**DATA FOR PROCESSING:**
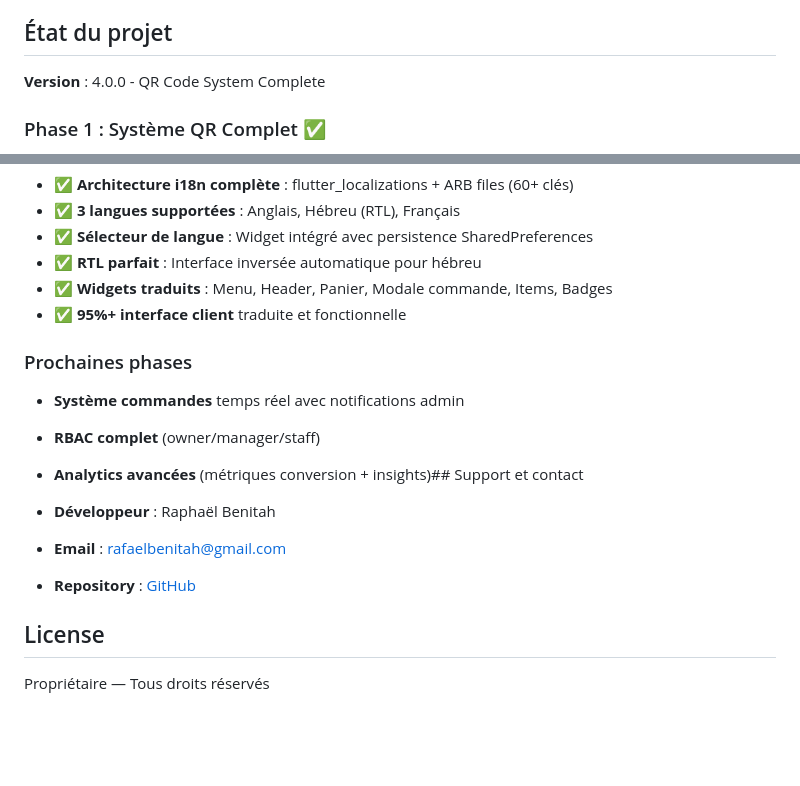
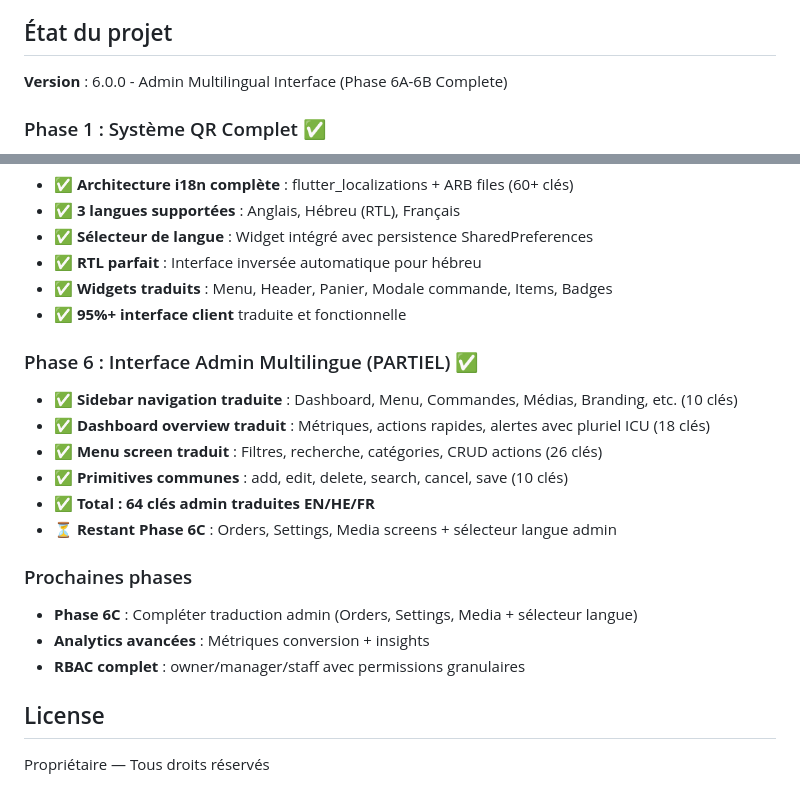
Before and after one commit to RaphHtech/smartmenu, a Markdown page: README.md, 2 parts joined by grey strips. Drawn GitHub-style; blank space fills up the shorter version.

```diff
--- a/README.md
+++ b/README.md
@@ -137,7 +137,7 @@ flutter run -d chrome
 
 ## État du projet
 
-**Version** : 4.0.0 - QR Code System Complete
+**Version** : 6.0.0 - Admin Multilingual Interface (Phase 6A-6B Complete)
 
 ### Phase 1 : Système QR Complet ✅
 
@@ -157,15 +157,20 @@ flutter run -d chrome
 - ✅ **Widgets traduits** : Menu, Header, Panier, Modale commande, Items, Badges
 - ✅ **95%+ interface client** traduite et fonctionnelle
 
+### Phase 6 : Interface Admin Multilingue (PARTIEL) ✅
+
+- ✅ **Sidebar navigation traduite** : Dashboard, Menu, Commandes, Médias, Branding, etc. (10 clés)
+- ✅ **Dashboard overview traduit** : Métriques, actions rapides, alertes avec pluriel ICU (18 clés)
+- ✅ **Menu screen traduit** : Filtres, recherche, catégories, CRUD actions (26 clés)
+- ✅ **Primitives communes** : add, edit, delete, search, cancel, save (10 clés)
+- ✅ **Total : 64 clés admin traduites EN/HE/FR**
+- ⏳ **Restant Phase 6C** : Orders, Settings, Media screens + sélecteur langue admin
+
 ### Prochaines phases
 
-- **Système commandes** temps réel avec notifications admin
-- **RBAC complet** (owner/manager/staff)
-- **Analytics avancées** (métriques conversion + insights)## Support et contact
-
-- **Développeur** : Raphaël Benitah
-- **Email** : rafaelbenitah@gmail.com
-- **Repository** : [GitHub](https://github.com/RaphHtech/smartmenu)
+- **Phase 6C** : Compléter traduction admin (Orders, Settings, Media + sélecteur langue)
+- **Analytics avancées** : Métriques conversion + insights
+- **RBAC complet** : owner/manager/staff avec permissions granulaires
 
 ## License
 
```
Also changed, not shown: docs/DEVELOPMENT.md (+142 -8 lines).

**WHAT THE TASK ASKS:** Everything in the records above should come back word for word, except the pictures.

**TASK OUTPUT:**
Before and after one commit to RaphHtech/smartmenu, a Markdown page: README.md, 2 parts joined by grey strips. Drawn GitHub-style; blank space fills up the shorter version.

```diff
--- a/README.md
+++ b/README.md
@@ -137,7 +137,7 @@ flutter run -d chrome
 
 ## État du projet
 
-**Version** : 4.0.0 - QR Code System Complete
+**Version** : 6.0.0 - Admin Multilingual Interface (Phase 6A-6B Complete)
 
 ### Phase 1 : Système QR Complet ✅
 
@@ -157,15 +157,20 @@ flutter run -d chrome
 - ✅ **Widgets traduits** : Menu, Header, Panier, Modale commande, Items, Badges
 - ✅ **95%+ interface client** traduite et fonctionnelle
 
+### Phase 6 : Interface Admin Multilingue (PARTIEL) ✅
+
+- ✅ **Sidebar navigation traduite** : Dashboard, Menu, Commandes, Médias, Branding, etc. (10 clés)
+- ✅ **Dashboard overview traduit** : Métriques, actions rapides, alertes avec pluriel ICU (18 clés)
+- ✅ **Menu screen traduit** : Filtres, recherche, catégories, CRUD actions (26 clés)
+- ✅ **Primitives communes** : add, edit, delete, search, cancel, save (10 clés)
+- ✅ **Total : 64 clés admin traduites EN/HE/FR**
+- ⏳ **Restant Phase 6C** : Orders, Settings, Media screens + sélecteur langue admin
+
 ### Prochaines phases
 
-- **Système commandes** temps réel avec notifications admin
-- **RBAC complet** (owner/manager/staff)
-- **Analytics avancées** (métriques conversion + insights)## Support et contact
-
-- **Développeur** : Raphaël Benitah
-- **Email** : rafaelbenitah@gmail.com
-- **Repository** : [GitHub](https://github.com/RaphHtech/smartmenu)
+- **Phase 6C** : Compléter traduction admin (Orders, Settings, Media + sélecteur langue)
+- **Analytics avancées** : Métriques conversion + insights
+- **RBAC complet** : owner/manager/staff avec permissions granulaires
 
 ## License
 
```
Also changed, not shown: docs/DEVELOPMENT.md (+142 -8 lines).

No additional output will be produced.